A Pakistani parliamentary committee — tasked with laying out new terms of engagement with the United States and NATO — on Tuesday demanded an end to U.S. drone strikes and an apology from Washington for a NATO strike last year that mistakenly killed 24 Pakistani troops.
The report, read to a joint session of both houses of parliament by committee chairman Mian Raza Rabbani, calls on the United States to review its activities and cease all drone attacks inside Pakistan.
Rabbani said that “drone strikes are counterproductive, cause loss of valuable lives and property, radicalize the local population, create support for terrorists and fuel anti-American sentiments.”
U.S. lawmakers, however, are rejecting those calls. Independent Senator Joe Lieberman told VOA the drone strikes are critically important to America's national security, adding he does not believe they should stop.
Democratic Senator Dianne Feinstein, chairwoman of the Senate Intelligence Committee, said the drones are needed due to the lack of a more aggressive effort by Pakistan to root out terrorists and radical militants along its border with Afghanistan.
Republican Senator Lindsey Graham said that although sovereignty is a big issue for any country, he would like to see Pakistan embrace the idea that extremism has no welcome home in Pakistan. He said drone strikes have been effective and that, in his words, “it is not in Pakistan's long-term interest to be seen by the world-at-large as a safe haven for terrorists.”
Rabbani also demanded an unconditional U.S. apology for the NATO airstrike in November that killed the 24 Pakistani soldiers. He said “the condemnable and unprovoked NATO/ISAF attack” represents “a breach of international law and constitutes a blatant violation of Pakistan's sovereignty and territorial integrity.”
Washington has expressed regret for the loss of life and accepted partial responsibility for the airstrike, but has so far refused to apologize, saying NATO forces acted in self-defense.
Pakistani lawmakers are expected to eventually approve the panel's recommendations. But, ultimately, Pakistan's government and powerful army have the final say in the U.S.-Pakistani relationship.

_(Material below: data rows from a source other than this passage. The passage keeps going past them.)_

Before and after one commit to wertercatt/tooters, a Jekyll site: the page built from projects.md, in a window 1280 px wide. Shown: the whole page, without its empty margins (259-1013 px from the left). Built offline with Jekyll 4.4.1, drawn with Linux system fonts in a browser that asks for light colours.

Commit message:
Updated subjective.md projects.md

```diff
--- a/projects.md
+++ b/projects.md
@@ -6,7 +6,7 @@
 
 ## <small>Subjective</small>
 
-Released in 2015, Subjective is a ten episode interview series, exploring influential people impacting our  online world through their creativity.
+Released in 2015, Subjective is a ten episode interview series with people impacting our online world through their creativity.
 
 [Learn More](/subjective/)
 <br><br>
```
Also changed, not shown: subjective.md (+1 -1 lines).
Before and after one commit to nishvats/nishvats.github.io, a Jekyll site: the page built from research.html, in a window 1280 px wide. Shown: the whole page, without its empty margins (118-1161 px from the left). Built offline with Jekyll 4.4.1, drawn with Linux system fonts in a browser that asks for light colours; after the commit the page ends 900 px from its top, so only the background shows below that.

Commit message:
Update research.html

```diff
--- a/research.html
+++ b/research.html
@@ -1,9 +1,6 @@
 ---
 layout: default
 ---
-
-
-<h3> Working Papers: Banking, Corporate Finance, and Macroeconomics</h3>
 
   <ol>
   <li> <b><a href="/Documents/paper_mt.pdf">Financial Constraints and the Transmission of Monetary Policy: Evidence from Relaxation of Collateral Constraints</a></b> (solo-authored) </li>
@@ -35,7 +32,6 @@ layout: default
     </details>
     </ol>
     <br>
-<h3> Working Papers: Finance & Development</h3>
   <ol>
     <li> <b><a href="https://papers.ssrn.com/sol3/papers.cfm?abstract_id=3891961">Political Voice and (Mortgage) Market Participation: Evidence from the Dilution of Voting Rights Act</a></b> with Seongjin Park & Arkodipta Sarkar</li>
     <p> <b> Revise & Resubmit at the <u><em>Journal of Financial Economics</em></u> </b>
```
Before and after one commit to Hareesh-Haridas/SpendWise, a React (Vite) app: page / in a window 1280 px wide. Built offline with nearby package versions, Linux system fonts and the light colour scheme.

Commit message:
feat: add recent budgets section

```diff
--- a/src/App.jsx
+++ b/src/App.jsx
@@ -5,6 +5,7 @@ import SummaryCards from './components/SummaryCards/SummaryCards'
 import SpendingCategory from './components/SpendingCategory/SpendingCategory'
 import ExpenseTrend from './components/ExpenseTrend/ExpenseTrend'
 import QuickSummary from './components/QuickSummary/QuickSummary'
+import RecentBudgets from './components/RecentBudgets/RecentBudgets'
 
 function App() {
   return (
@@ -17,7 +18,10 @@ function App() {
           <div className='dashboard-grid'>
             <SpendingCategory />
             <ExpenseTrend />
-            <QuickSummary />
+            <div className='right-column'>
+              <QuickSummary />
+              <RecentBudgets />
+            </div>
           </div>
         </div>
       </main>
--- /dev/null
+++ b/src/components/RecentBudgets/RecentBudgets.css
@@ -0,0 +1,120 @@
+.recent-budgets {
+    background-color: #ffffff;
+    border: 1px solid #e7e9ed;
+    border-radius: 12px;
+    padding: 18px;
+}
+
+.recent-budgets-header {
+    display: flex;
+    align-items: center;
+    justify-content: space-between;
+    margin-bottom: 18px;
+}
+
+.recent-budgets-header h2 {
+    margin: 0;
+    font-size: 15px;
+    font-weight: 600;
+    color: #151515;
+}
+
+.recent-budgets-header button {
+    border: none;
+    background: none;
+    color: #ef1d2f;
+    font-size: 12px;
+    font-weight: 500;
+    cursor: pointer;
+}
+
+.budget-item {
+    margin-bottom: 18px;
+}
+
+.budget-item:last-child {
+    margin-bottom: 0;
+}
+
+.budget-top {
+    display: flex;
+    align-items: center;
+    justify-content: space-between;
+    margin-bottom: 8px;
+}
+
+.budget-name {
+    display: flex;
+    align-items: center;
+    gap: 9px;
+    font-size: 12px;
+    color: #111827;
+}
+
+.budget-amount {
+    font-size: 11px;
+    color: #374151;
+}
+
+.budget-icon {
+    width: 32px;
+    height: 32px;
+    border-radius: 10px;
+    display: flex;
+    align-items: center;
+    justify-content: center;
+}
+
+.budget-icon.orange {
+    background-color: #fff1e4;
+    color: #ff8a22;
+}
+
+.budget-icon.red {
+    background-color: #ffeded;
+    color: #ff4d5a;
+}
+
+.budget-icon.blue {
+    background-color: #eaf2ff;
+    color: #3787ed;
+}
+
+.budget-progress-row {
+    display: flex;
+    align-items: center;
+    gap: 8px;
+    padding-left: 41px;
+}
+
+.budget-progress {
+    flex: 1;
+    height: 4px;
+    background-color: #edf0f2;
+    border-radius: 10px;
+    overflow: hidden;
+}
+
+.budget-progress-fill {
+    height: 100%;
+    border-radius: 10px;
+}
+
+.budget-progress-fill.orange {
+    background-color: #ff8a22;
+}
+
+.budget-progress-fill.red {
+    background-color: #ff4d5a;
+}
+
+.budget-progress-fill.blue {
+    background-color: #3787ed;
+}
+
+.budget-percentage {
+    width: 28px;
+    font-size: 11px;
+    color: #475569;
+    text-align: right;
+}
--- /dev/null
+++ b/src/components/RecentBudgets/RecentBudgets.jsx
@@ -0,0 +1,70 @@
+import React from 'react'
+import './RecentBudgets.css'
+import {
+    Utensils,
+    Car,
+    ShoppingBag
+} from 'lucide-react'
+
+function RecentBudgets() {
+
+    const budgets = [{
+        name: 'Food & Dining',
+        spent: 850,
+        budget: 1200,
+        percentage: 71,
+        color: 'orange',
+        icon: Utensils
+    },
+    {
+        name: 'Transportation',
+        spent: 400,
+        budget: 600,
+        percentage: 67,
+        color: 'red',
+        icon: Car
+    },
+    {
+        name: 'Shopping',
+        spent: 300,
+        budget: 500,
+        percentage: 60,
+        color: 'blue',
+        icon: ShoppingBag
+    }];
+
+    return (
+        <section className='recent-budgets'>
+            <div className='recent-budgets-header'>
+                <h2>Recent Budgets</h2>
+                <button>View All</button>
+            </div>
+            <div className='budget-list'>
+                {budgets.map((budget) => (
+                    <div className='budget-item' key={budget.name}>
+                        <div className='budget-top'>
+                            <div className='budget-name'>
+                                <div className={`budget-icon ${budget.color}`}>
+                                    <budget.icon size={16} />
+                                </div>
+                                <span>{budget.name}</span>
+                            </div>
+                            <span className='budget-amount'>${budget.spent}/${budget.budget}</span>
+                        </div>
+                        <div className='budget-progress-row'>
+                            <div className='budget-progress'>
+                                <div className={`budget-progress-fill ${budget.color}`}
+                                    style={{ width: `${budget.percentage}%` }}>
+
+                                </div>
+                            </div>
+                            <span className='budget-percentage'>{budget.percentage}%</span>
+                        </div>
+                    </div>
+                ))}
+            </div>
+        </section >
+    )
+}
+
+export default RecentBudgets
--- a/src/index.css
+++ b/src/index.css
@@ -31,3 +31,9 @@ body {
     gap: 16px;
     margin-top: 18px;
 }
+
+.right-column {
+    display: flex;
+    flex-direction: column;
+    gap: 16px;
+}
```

U.S. State Department spokeswoman Victoria Nuland Tuesday said she would not comment on the issue until the process is completed.
Pakistani Foreign Minister Hina Rabbani Khar told reporters outside of Parliament that Pakistan needs to balance good diplomatic relations with its own interests.